[LISTED RECORDS — start]
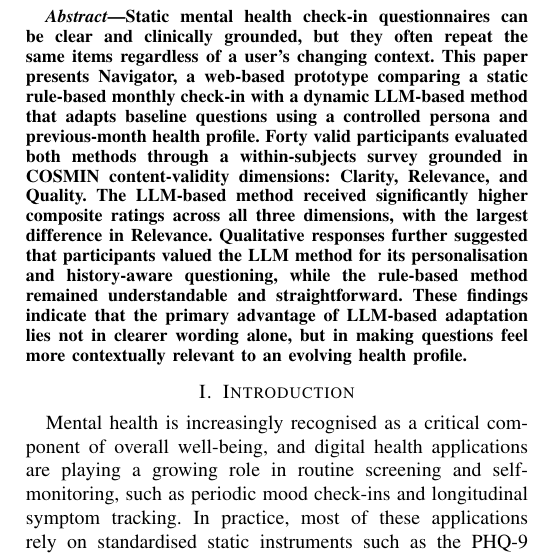
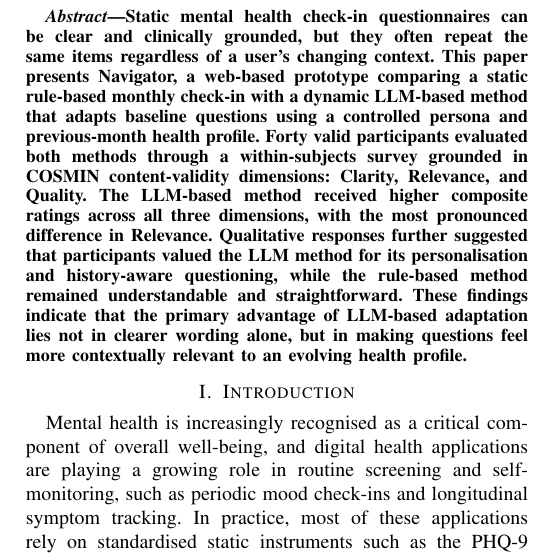
Before and after one commit to JayReeMarine/FWG-Adaptive-Assessments, a LaTeX paper (academic_paper/ENG_FIT_4701_2.tex): part of one column of page 1 of 10, cut so that both start at the same text. Compiled offline with pdfLaTeX.

Commit message:
Update ENG_FIT_4701_2.tex

```diff
--- a/academic_paper/ENG_FIT_4701_2.tex
+++ b/academic_paper/ENG_FIT_4701_2.tex
@@ -39,9 +39,8 @@ static rule-based monthly check-in with a dynamic LLM-based method that adapts
 baseline questions using a controlled persona and previous-month health
 profile. Forty valid participants evaluated both methods through a
 within-subjects survey grounded in COSMIN content-validity dimensions:
-Clarity, Relevance, and Quality. The LLM-based method received significantly
-higher composite ratings across all three dimensions, with the largest
-difference in Relevance. Qualitative responses further suggested that
+Clarity, Relevance, and Quality. The LLM-based method received higher composite ratings across all three
+dimensions, with the most pronounced difference in Relevance. Qualitative responses further suggested that
 participants valued the LLM method for its personalisation and history-aware
 questioning, while the rule-based method remained understandable and
 straightforward. These findings indicate that the primary advantage of
```
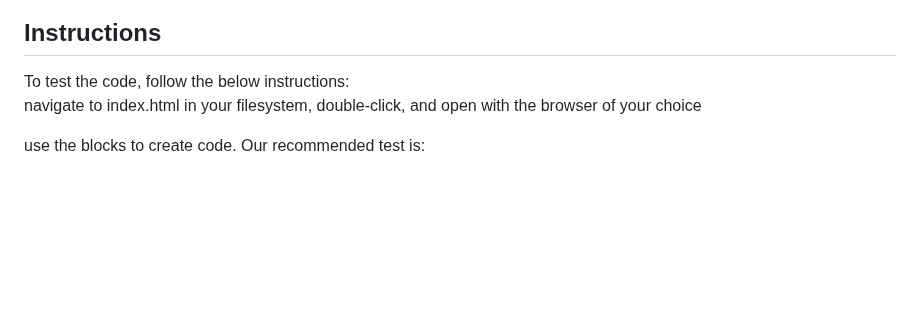
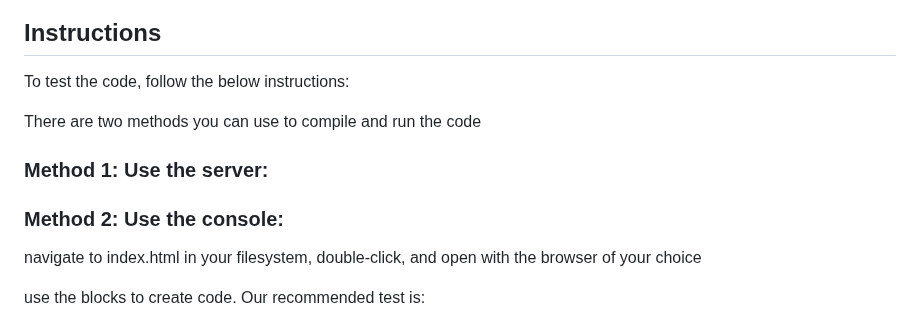
Before and after one commit to KyleWynne/Health_Blocks, a Markdown page: README.md, the part around the change. Drawn GitHub-style; blank space fills up the shorter version.

Commit message:
Update README.md headers

```diff
--- a/README.md
+++ b/README.md
@@ -7,6 +7,15 @@
 ## Instructions
 
 To test the code, follow the below instructions: <br />
+
+There are two methods you can use to compile and run the code <br />
+
+### Method 1: Use the server:
+
+
+
+### Method 2: Use the console:
+
 navigate to index.html in your filesystem, double-click, and open with the browser of your choice <br />
 
 use the blocks to create code. Our recommended test is: <br />
```
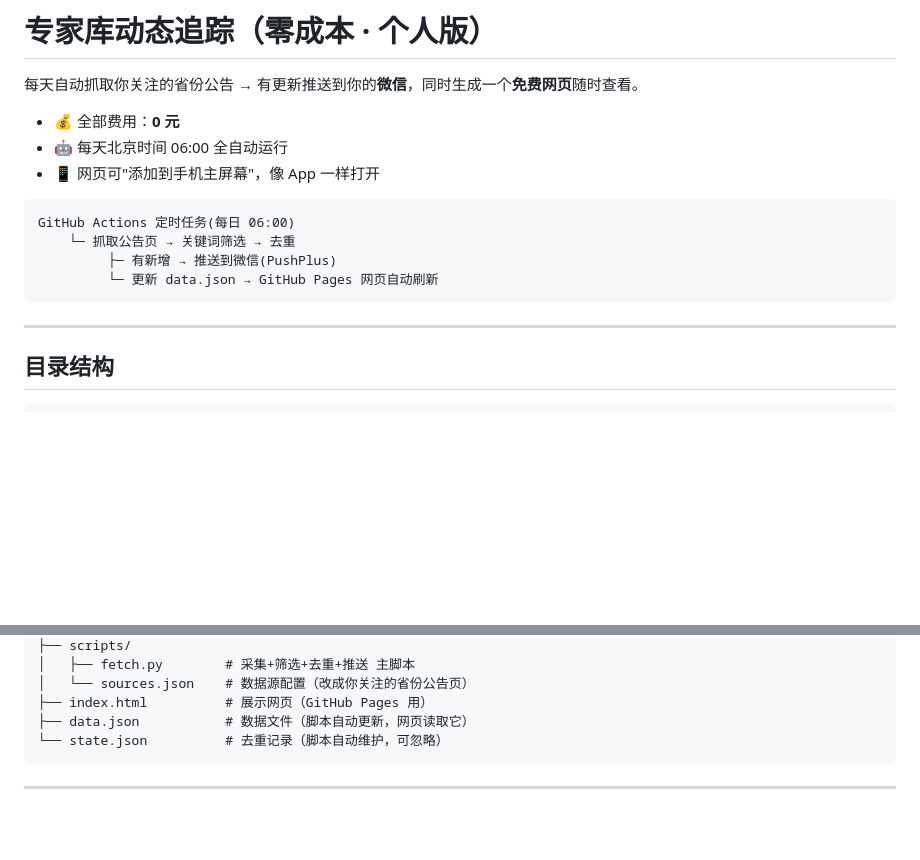
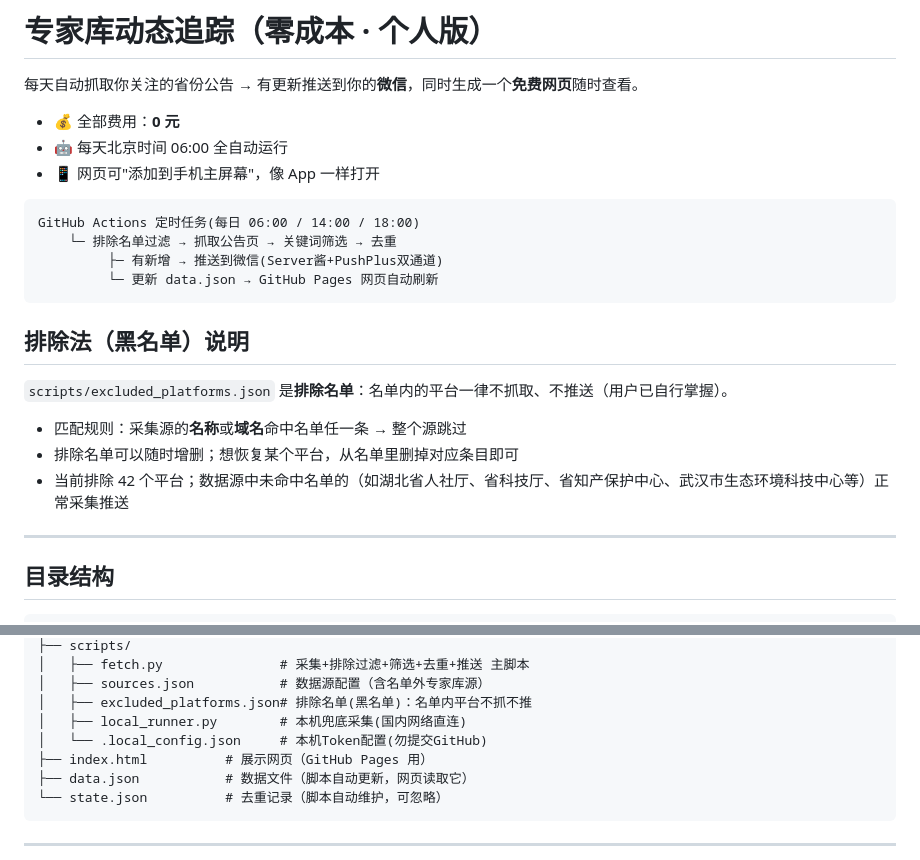
Before and after one commit to wyzxygq/expert-db-tracker, a Markdown page: README.md, 2 parts joined by grey strips. Rendered like a GitHub page; blank space fills up the shorter version.

Commit message:
docs: 补充排除法(黑名单)机制说明

````diff
--- a/README.md
+++ b/README.md
@@ -7,11 +7,19 @@
 - 📱 网页可"添加到手机主屏幕"，像 App 一样打开
 
 ```
-GitHub Actions 定时任务(每日 06:00)
-    └─ 抓取公告页 → 关键词筛选 → 去重
-         ├─ 有新增 → 推送到微信(PushPlus)
+GitHub Actions 定时任务(每日 06:00 / 14:00 / 18:00)
+    └─ 排除名单过滤 → 抓取公告页 → 关键词筛选 → 去重
+         ├─ 有新增 → 推送到微信(Server酱+PushPlus双通道)
          └─ 更新 data.json → GitHub Pages 网页自动刷新
 ```
+
+## 排除法（黑名单）说明
+
+`scripts/excluded_platforms.json` 是**排除名单**：名单内的平台一律不抓取、不推送（用户已自行掌握）。
+
+- 匹配规则：采集源的**名称**或**域名**命中名单任一条 → 整个源跳过
+- 排除名单可以随时增删；想恢复某个平台，从名单里删掉对应条目即可
+- 当前排除 42 个平台；数据源中未命中名单的（如湖北省人社厅、省科技厅、省知产保护中心、武汉市生态环境科技中心等）正常采集推送
 
 ---
 
@@ -23,6 +31,9 @@ expert-db-tracker/
 ├── scripts/
-│   ├── fetch.py        # 采集+筛选+去重+推送 主脚本
-│   └── sources.json    # 数据源配置（改成你关注的省份公告页）
+│   ├── fetch.py               # 采集+排除过滤+筛选+去重+推送 主脚本
+│   ├── sources.json           # 数据源配置（含名单外专家库源）
+│   ├── excluded_platforms.json# 排除名单(黑名单)：名单内平台不抓不推
+│   ├── local_runner.py        # 本机兜底采集(国内网络直连)
+│   └── .local_config.json     # 本机Token配置(勿提交GitHub)
 ├── index.html          # 展示网页（GitHub Pages 用）
 ├── data.json           # 数据文件（脚本自动更新，网页读取它）
 └── state.json          # 去重记录（脚本自动维护，可忽略）
````
Also changed, not shown: other parts of README.md (+1 -1 lines).
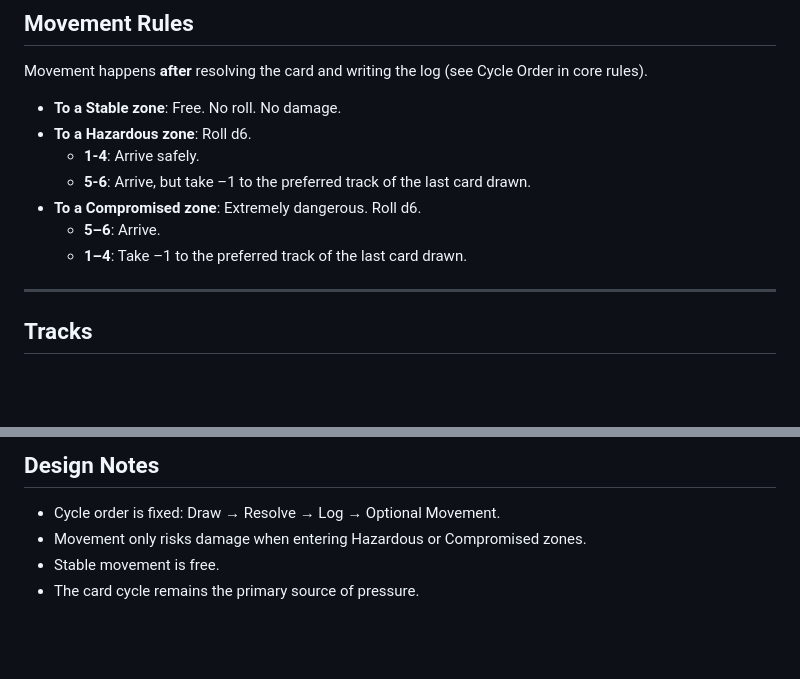
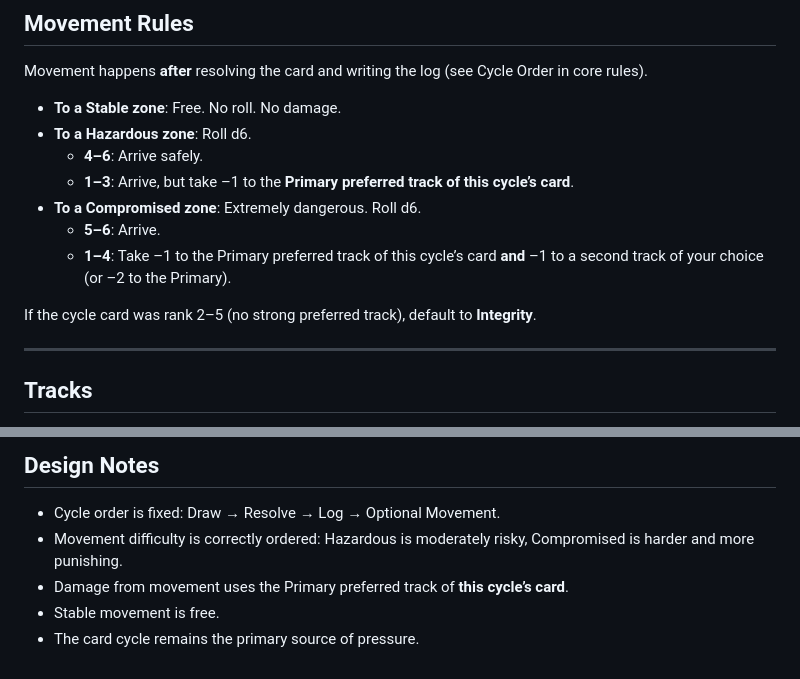
Before and after one commit to theoryderailed/derelict-, a Markdown page: MODULE-01.md, 2 parts joined by grey strips. GitHub-like rendering; blank space fills up the shorter version.

Commit message:
Sync MODULE-01.md with latest CS Orpheus content

```diff
--- a/MODULE-01.md
+++ b/MODULE-01.md
@@ -89,11 +89,13 @@ Movement happens **after** resolving the card and writing the log (see Cycle Ord
 
 - **To a Stable zone**: Free. No roll. No damage.
 - **To a Hazardous zone**: Roll d6.
-  - **1-4**: Arrive safely.
-  - **5-6**: Arrive, but take –1 to the preferred track of the last card drawn.
+  - **4–6**: Arrive safely.
+  - **1–3**: Arrive, but take –1 to the **Primary preferred track of this cycle’s card**.
 - **To a Compromised zone**: Extremely dangerous. Roll d6.
   - **5–6**: Arrive.
-  - **1–4**: Take –1 to the preferred track of the last card drawn.
+  - **1–4**: Take –1 to the Primary preferred track of this cycle’s card **and** –1 to a second track of your choice (or –2 to the Primary).
+
+If the cycle card was rank 2–5 (no strong preferred track), default to **Integrity**.
 
 ---
 
@@ -288,6 +290,7 @@ All other rules still apply. This adds setup time and is recommended only after
 ## Design Notes
 
 - Cycle order is fixed: Draw → Resolve → Log → Optional Movement.
-- Movement only risks damage when entering Hazardous or Compromised zones.
+- Movement difficulty is correctly ordered: Hazardous is moderately risky, Compromised is harder and more punishing.
+- Damage from movement uses the Primary preferred track of **this cycle’s card**.
 - Stable movement is free.
 - The card cycle remains the primary source of pressure.
```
[LISTED RECORDS — finish]
__EXERCISE__
Retype all entries above verbatim; no pictures belong in the copy.

__EXERCISE ANSWER__
Before and after one commit to JayReeMarine/FWG-Adaptive-Assessments, a LaTeX paper (academic_paper/ENG_FIT_4701_2.tex): part of one column of page 1 of 10, cut so that both start at the same text. Compiled offline with pdfLaTeX.

Commit message:
Update ENG_FIT_4701_2.tex

```diff
--- a/academic_paper/ENG_FIT_4701_2.tex
+++ b/academic_paper/ENG_FIT_4701_2.tex
@@ -39,9 +39,8 @@ static rule-based monthly check-in with a dynamic LLM-based method that adapts
 baseline questions using a controlled persona and previous-month health
 profile. Forty valid participants evaluated both methods through a
 within-subjects survey grounded in COSMIN content-validity dimensions:
-Clarity, Relevance, and Quality. The LLM-based method received significantly
-higher composite ratings across all three dimensions, with the largest
-difference in Relevance. Qualitative responses further suggested that
+Clarity, Relevance, and Quality. The LLM-based method received higher composite ratings across all three
+dimensions, with the most pronounced difference in Relevance. Qualitative responses further suggested that
 participants valued the LLM method for its personalisation and history-aware
 questioning, while the rule-based method remained understandable and
 straightforward. These findings indicate that the primary advantage of
```
Before and after one commit to KyleWynne/Health_Blocks, a Markdown page: README.md, the part around the change. Drawn GitHub-style; blank space fills up the shorter version.

Commit message:
Update README.md headers

```diff
--- a/README.md
+++ b/README.md
@@ -7,6 +7,15 @@
 ## Instructions
 
 To test the code, follow the below instructions: <br />
+
+There are two methods you can use to compile and run the code <br />
+
+### Method 1: Use the server:
+
+
+
+### Method 2: Use the console:
+
 navigate to index.html in your filesystem, double-click, and open with the browser of your choice <br />
 
 use the blocks to create code. Our recommended test is: <br />
```
Before and after one commit to wyzxygq/expert-db-tracker, a Markdown page: README.md, 2 parts joined by grey strips. Rendered like a GitHub page; blank space fills up the shorter version.

Commit message:
docs: 补充排除法(黑名单)机制说明

````diff
--- a/README.md
+++ b/README.md
@@ -7,11 +7,19 @@
 - 📱 网页可"添加到手机主屏幕"，像 App 一样打开
 
 ```
-GitHub Actions 定时任务(每日 06:00)
-    └─ 抓取公告页 → 关键词筛选 → 去重
-         ├─ 有新增 → 推送到微信(PushPlus)
+GitHub Actions 定时任务(每日 06:00 / 14:00 / 18:00)
+    └─ 排除名单过滤 → 抓取公告页 → 关键词筛选 → 去重
+         ├─ 有新增 → 推送到微信(Server酱+PushPlus双通道)
          └─ 更新 data.json → GitHub Pages 网页自动刷新
 ```
+
+## 排除法（黑名单）说明
+
+`scripts/excluded_platforms.json` 是**排除名单**：名单内的平台一律不抓取、不推送（用户已自行掌握）。
+
+- 匹配规则：采集源的**名称**或**域名**命中名单任一条 → 整个源跳过
+- 排除名单可以随时增删；想恢复某个平台，从名单里删掉对应条目即可
+- 当前排除 42 个平台；数据源中未命中名单的（如湖北省人社厅、省科技厅、省知产保护中心、武汉市生态环境科技中心等）正常采集推送
 
 ---
 
@@ -23,6 +31,9 @@ expert-db-tracker/
 ├── scripts/
-│   ├── fetch.py        # 采集+筛选+去重+推送 主脚本
-│   └── sources.json    # 数据源配置（改成你关注的省份公告页）
+│   ├── fetch.py               # 采集+排除过滤+筛选+去重+推送 主脚本
+│   ├── sources.json           # 数据源配置（含名单外专家库源）
+│   ├── excluded_platforms.json# 排除名单(黑名单)：名单内平台不抓不推
+│   ├── local_runner.py        # 本机兜底采集(国内网络直连)
+│   └── .local_config.json     # 本机Token配置(勿提交GitHub)
 ├── index.html          # 展示网页（GitHub Pages 用）
 ├── data.json           # 数据文件（脚本自动更新，网页读取它）
 └── state.json          # 去重记录（脚本自动维护，可忽略）
````
Also changed, not shown: other parts of README.md (+1 -1 lines).
Before and after one commit to theoryderailed/derelict-, a Markdown page: MODULE-01.md, 2 parts joined by grey strips. GitHub-like rendering; blank space fills up the shorter version.

Commit message:
Sync MODULE-01.md with latest CS Orpheus content

```diff
--- a/MODULE-01.md
+++ b/MODULE-01.md
@@ -89,11 +89,13 @@ Movement happens **after** resolving the card and writing the log (see Cycle Ord
 
 - **To a Stable zone**: Free. No roll. No damage.
 - **To a Hazardous zone**: Roll d6.
-  - **1-4**: Arrive safely.
-  - **5-6**: Arrive, but take –1 to the preferred track of the last card drawn.
+  - **4–6**: Arrive safely.
+  - **1–3**: Arrive, but take –1 to the **Primary preferred track of this cycle’s card**.
 - **To a Compromised zone**: Extremely dangerous. Roll d6.
   - **5–6**: Arrive.
-  - **1–4**: Take –1 to the preferred track of the last card drawn.
+  - **1–4**: Take –1 to the Primary preferred track of this cycle’s card **and** –1 to a second track of your choice (or –2 to the Primary).
+
+If the cycle card was rank 2–5 (no strong preferred track), default to **Integrity**.
 
 ---
 
@@ -288,6 +290,7 @@ All other rules still apply. This adds setup time and is recommended only after
 ## Design Notes
 
 - Cycle order is fixed: Draw → Resolve → Log → Optional Movement.
-- Movement only risks damage when entering Hazardous or Compromised zones.
+- Movement difficulty is correctly ordered: Hazardous is moderately risky, Compromised is harder and more punishing.
+- Damage from movement uses the Primary preferred track of **this cycle’s card**.
 - Stable movement is free.
 - The card cycle remains the primary source of pressure.
```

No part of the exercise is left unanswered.